Vocals / Úyanga Bold
I’ve had the pleasure of working with the supreme talent that is Úyanga for a few years now, first on Erica but now in a very featured way in The Pathless. Ironically, her role in this score is so specific to some of the narrative moments of the score that I really won’t say much. In fact, I hesitated mentioning her role at all.
Instead I brag about her musicality more broadly: she has sung on countless games, films, trailers, sample libraries, commercials and many more. She’s a deeply spiritual performer, very introspective in music-making in the hopes of always reaching somewhere new. As with all the other musicians in this score, the goal was to find a sort of ‘global’ sound, drawn from the strengths of traditions the world over. For her solos, we began from the traditions of her native Mongolia and expanded outward, dialing in the exact sound to be both specific and universal.
Here below is a moment, with zero context, in which we she performs some of her more aggressive vocals.
Textural chamber music / Fifth House Ensemble
Finally, a word about the illustrious Fifth House Ensemble.
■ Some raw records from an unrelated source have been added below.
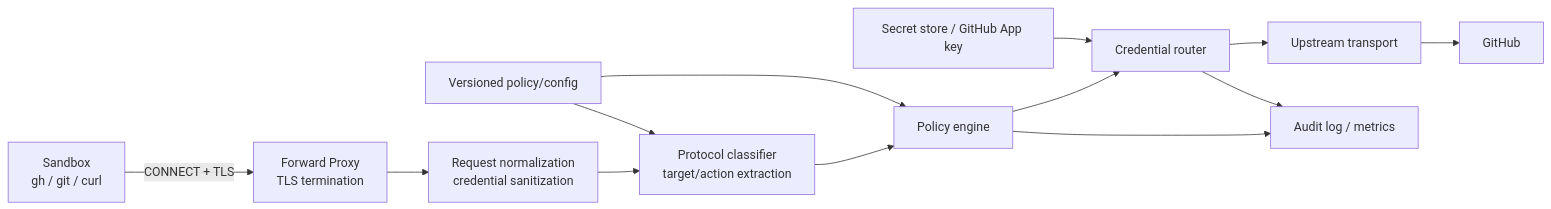
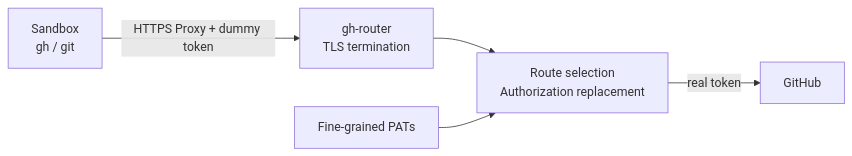
The diagram in docs/design.md (takonomura/gh-router), drawn with Mermaid before and after one commit. The commit also changed other lines of this file, not shown here.

````diff
--- a/docs/design.md
+++ b/docs/design.md
@@ -82,16 +71,7 @@
 ```mermaid
 flowchart LR
-    C[Sandbox<br/>gh / git / curl] -->|CONNECT + TLS| P[Forward Proxy<br/>TLS termination]
-    P --> N[Request normalization<br/>credential sanitization]
-    N --> A[Protocol classifier<br/>target/action extraction]
-    A --> E[Policy engine]
-    E --> R[Credential router]
-    R --> U[Upstream transport]
-    U --> G[GitHub]
-
-    CFG[Versioned policy/config] --> E
-    CFG --> A
-    S[Secret store / GitHub App key] --> R
-    E --> L[Audit log / metrics]
-    R --> L
+    C[Sandbox<br/>gh / git] -->|HTTPS Proxy + dummy token| P[gh-router<br/>TLS termination]
+    P --> R[Route selection<br/>Authorization replacement]
+    R -->|real token| G[GitHub]
+    T[Fine-grained PATs] --> R
 ```
````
While not a ‘soloist’ per se, I didn’t want their contribution to go unmentioned. This Chicago-based group are the artists behind our many performances of Journey LIVE, which we first began in 2016. They are also responsible for connecting me to the Alash Ensemble, the backbone of The Pathless’ score, with whom they were doing a sort of joint artistic residency (my collaboration with Alash will be given its own post soon).
Because of the sort of rustic ‘jam band’ nature of this score, I knew that I wanted to entirely avoid electronics or synths, yet I also had a need for more ambient, amorphous musical colors. The idea struck me to record Fifth House performing a series of untimed aleatoric gestures that I could then manipulate into clouds of sound. The results were precisely what I’d hoped for and are heard throughout the game (often very subtly).
Whew! Ok that’s the quick and dirty of all the featured solo performers who play consistent roles throughout The Pathless. Believe it or not, there are actually quite a few musicians beyond this group too! If you’ve made it this far and are still hungry for more, see below the video compilation highlighting many of these recording sessions.
Hopefully this blog post (and the one before it and multiple to follow) highlight just how much work, detail and love has gone into The Pathless. It’s been pure joy and I feel so deeply privileged to be part of it.